Top of Data excerpts

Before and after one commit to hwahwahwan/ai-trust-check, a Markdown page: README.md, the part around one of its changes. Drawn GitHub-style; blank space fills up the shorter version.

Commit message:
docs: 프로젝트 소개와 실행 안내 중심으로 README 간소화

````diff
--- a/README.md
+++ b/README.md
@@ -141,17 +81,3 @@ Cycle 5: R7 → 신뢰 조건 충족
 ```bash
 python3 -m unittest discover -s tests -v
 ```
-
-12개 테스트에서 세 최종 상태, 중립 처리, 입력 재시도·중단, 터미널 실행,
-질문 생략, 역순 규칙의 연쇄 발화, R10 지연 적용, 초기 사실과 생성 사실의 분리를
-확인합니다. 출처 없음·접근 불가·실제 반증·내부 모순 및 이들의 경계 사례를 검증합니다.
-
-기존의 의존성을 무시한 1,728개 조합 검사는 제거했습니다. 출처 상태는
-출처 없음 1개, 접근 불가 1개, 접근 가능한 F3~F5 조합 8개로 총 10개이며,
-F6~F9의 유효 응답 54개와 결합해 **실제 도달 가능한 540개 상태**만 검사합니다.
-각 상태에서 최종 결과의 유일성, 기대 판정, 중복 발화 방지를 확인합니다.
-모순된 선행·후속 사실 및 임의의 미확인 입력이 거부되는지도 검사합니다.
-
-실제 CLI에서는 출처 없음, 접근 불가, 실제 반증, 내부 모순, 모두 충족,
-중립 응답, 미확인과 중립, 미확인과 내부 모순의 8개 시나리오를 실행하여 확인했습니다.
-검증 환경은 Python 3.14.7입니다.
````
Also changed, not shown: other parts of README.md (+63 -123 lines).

Bottom of Data excerpts
Top of Data excerpts

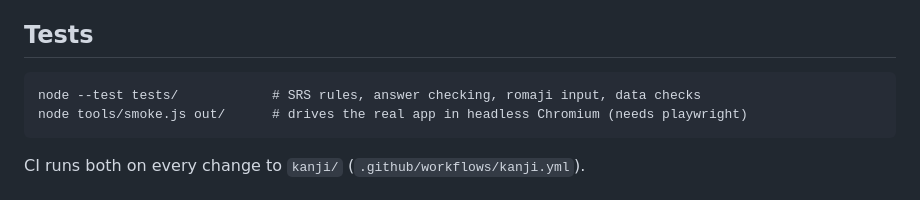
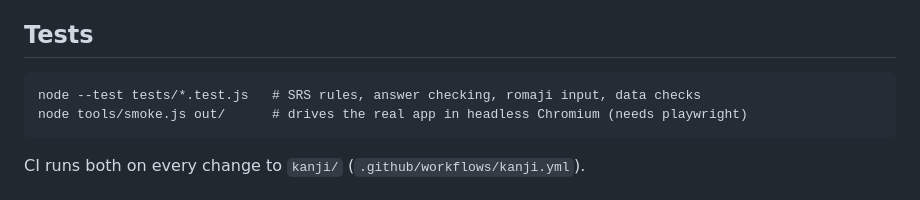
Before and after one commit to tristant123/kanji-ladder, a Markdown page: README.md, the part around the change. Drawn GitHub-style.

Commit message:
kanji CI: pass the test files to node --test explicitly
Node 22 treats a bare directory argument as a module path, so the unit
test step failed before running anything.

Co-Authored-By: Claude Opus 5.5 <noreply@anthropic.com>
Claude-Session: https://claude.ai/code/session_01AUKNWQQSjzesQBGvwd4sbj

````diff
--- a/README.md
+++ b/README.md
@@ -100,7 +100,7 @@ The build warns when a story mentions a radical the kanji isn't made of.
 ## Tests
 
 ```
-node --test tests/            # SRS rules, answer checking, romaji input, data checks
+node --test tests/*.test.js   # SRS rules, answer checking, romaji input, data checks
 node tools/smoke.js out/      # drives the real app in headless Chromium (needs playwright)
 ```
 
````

Bottom of Data excerpts

# What the task requires
Pull every line containing "kanji" out of the records.

# Output for this exercise
Before and after one commit to tristant123/kanji-ladder, a Markdown page: README.md, the part around the change. Drawn GitHub-style.
kanji CI: pass the test files to node --test explicitly
@@ -100,7 +100,7 @@ The build warns when a story mentions a radical the kanji isn't made of.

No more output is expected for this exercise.